First HSBC must commission an external audit to look into how well it is managing money laundering risk. It must then publish the results. Other banks should do so as well. Given all that we have learned about the trustworthiness of banks in the past decade it is natural to no longer trust that they are actually doing what they say. (The recent Libor scandal, which resulted in the resignation of the CEO of Barclays, is the latest example of the banks apparent inability to regulate themselves.)
Second, if HSBC is found to have major breaches in anti-money laundering compliance, U.S. bank regulators must issue serious fines that will impact the bank’s bottom line and, if appropriate, criminal prosecution should be pursued.
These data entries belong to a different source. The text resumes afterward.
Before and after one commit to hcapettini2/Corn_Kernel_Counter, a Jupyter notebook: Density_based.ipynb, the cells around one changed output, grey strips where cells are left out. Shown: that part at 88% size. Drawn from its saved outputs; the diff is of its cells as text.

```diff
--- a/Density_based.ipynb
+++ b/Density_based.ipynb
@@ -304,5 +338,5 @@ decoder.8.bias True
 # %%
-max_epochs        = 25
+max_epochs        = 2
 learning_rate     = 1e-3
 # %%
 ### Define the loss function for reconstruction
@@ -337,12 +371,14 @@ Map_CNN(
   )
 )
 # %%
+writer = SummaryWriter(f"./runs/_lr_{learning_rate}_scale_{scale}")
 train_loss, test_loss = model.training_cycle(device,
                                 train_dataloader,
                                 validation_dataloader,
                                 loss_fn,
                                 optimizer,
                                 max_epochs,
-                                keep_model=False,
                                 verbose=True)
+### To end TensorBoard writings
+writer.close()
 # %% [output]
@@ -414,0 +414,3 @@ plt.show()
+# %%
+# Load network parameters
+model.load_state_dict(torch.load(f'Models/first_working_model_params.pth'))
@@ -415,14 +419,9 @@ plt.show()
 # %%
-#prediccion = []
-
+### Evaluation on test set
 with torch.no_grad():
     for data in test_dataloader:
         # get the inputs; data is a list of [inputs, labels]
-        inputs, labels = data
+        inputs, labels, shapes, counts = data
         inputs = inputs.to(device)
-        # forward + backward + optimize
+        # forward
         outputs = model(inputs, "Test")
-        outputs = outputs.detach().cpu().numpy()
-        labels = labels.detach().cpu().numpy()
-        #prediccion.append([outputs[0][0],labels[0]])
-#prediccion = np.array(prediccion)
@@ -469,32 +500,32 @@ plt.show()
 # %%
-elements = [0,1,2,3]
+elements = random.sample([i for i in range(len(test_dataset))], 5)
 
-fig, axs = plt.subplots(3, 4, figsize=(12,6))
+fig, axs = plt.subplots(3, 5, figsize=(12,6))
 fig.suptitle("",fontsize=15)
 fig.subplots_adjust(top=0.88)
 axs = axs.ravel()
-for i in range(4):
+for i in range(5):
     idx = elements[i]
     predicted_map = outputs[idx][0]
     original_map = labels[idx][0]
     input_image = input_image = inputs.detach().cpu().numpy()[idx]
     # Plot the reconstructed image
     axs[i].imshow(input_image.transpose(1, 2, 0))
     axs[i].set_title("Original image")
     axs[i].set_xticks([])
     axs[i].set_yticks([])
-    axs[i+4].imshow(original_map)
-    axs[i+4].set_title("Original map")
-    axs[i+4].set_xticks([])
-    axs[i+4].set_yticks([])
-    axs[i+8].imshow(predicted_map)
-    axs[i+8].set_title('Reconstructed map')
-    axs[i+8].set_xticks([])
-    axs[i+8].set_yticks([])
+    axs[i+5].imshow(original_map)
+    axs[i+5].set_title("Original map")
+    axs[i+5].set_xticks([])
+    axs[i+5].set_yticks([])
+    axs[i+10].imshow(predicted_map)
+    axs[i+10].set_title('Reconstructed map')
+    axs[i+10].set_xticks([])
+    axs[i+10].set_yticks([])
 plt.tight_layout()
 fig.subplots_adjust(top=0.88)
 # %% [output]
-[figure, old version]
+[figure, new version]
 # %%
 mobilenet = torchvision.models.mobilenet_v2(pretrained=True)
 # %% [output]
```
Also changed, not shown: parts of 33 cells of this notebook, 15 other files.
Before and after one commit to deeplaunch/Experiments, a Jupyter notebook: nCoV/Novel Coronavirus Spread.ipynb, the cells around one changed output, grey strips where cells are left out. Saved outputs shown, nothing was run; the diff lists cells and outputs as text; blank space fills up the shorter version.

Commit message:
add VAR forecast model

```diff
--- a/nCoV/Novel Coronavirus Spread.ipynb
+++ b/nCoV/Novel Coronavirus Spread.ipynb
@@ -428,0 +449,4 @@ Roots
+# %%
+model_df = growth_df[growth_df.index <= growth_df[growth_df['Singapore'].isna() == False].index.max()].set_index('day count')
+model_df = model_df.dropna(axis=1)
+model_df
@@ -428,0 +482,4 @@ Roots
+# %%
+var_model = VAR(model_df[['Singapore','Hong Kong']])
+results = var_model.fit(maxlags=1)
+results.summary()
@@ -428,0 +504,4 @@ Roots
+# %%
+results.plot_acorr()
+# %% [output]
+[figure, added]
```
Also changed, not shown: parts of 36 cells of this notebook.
This is necessary to incentivize banks to change their reckless behavior.
Third, to close the loopholes that enable the banks and criminals to get away with money laundering, Treasury must require banks to identify and verify the ultimate owner of all bank accounts. In addition, Congress should pass the bipartisan Incorporation Transparency and Law Enforcement Assistance Act to stop criminals from misusing American shell companies to hide their identities to launder dirty money through the financial system.
Read the whole article here.
Apologizing is not enough. HSBC’s alleged actions are not an anomaly. Citibank, Wachovia and Barclays are among those who have been wrapped up in similar allegations. Therefore, the numerous shortcomings and loopholes that allow these crimes to happen must be combated with strong enforcement by regulators.
Money laundering is not a victimless crime. When illicit money is drained from developing countries, it stifles their economic development and prolonging abject poverty. The massive transnational organized crime that money laundering enables wreak havoc on society, as we’ve seen in Mexico. Now is the time for accountability and transparency, things everyone can afford.
Disclaimer: Unless specifically stated to be the views of the Task Force, the opinions expressed on this blog are solely the opinions of the individual blogger and are not necessarily those of the Task Force on Financial Integrity & Economic Development.